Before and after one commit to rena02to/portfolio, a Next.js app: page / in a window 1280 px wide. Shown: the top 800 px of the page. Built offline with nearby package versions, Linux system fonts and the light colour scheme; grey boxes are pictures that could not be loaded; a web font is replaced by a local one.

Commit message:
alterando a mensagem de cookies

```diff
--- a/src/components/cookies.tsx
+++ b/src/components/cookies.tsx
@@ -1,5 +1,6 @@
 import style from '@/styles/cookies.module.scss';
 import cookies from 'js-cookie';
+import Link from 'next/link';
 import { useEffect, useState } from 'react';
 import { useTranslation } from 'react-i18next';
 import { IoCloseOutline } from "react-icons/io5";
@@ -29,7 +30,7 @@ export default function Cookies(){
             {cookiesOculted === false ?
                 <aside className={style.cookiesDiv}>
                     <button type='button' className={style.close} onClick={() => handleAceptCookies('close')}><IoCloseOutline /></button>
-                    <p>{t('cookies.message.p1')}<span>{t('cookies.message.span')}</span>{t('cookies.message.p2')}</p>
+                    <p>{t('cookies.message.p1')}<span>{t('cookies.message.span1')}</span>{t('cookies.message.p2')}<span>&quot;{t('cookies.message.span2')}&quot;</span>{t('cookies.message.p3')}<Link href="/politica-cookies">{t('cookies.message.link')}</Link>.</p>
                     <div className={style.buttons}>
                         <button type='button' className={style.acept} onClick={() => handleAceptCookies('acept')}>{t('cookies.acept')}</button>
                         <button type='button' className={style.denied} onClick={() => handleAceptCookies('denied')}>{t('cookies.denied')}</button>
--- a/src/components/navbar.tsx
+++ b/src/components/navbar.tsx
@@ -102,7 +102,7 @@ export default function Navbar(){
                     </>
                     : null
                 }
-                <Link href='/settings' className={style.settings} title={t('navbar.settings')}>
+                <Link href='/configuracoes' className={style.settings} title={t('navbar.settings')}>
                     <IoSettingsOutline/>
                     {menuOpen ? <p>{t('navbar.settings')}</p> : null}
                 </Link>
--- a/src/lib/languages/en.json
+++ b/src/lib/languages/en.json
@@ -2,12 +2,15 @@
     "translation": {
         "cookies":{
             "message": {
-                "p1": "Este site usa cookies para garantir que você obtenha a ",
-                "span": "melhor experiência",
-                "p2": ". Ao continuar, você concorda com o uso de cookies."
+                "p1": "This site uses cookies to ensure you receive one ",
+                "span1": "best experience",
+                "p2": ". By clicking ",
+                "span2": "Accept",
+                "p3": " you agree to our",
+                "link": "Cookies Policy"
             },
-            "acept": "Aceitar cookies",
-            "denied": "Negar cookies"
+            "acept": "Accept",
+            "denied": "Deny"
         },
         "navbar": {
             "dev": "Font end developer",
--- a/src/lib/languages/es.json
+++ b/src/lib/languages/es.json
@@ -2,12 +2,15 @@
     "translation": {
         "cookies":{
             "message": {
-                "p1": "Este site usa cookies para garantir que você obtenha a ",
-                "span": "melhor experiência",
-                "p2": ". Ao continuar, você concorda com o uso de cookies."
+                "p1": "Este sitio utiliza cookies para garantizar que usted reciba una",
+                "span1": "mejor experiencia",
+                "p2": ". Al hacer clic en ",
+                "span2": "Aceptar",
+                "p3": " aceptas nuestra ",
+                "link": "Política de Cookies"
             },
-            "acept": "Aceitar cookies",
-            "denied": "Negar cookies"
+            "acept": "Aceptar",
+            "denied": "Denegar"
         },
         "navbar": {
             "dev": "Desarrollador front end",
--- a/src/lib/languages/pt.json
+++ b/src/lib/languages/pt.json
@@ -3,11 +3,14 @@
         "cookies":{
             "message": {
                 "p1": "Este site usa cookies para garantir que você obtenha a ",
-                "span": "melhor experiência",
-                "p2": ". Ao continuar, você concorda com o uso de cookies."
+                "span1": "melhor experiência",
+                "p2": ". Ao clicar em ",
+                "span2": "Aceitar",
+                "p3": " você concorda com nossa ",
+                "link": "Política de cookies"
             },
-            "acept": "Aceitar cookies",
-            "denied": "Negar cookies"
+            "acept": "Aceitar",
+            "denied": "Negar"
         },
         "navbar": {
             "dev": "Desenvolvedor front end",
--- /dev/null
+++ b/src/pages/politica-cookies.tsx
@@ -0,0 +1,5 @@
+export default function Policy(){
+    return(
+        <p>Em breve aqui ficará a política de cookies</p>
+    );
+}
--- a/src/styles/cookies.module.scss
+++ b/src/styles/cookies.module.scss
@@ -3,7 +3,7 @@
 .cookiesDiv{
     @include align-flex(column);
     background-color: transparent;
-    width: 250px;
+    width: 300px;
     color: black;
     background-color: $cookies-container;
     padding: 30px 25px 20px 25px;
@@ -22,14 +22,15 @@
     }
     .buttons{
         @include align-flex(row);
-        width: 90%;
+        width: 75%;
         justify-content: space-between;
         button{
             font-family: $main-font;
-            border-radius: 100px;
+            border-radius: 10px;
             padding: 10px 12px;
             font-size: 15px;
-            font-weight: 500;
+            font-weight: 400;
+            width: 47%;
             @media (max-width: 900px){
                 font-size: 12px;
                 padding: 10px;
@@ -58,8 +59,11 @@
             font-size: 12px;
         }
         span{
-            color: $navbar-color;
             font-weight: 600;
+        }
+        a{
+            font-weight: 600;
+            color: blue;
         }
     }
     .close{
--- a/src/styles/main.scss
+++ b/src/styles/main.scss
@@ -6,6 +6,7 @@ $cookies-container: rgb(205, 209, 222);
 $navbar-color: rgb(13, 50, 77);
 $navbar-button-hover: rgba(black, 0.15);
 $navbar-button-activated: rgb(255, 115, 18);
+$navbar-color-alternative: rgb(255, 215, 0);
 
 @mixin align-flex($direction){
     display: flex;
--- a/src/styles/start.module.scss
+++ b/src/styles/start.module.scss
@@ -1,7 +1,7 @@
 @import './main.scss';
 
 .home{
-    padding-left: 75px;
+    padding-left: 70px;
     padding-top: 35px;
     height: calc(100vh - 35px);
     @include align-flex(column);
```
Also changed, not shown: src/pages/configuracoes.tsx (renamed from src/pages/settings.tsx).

+--

Task brief: In the entries above, find each line with "languages" and copy it.

Written reply:
--- a/src/lib/languages/en.json
+++ b/src/lib/languages/en.json
--- a/src/lib/languages/es.json
+++ b/src/lib/languages/es.json
--- a/src/lib/languages/pt.json
+++ b/src/lib/languages/pt.json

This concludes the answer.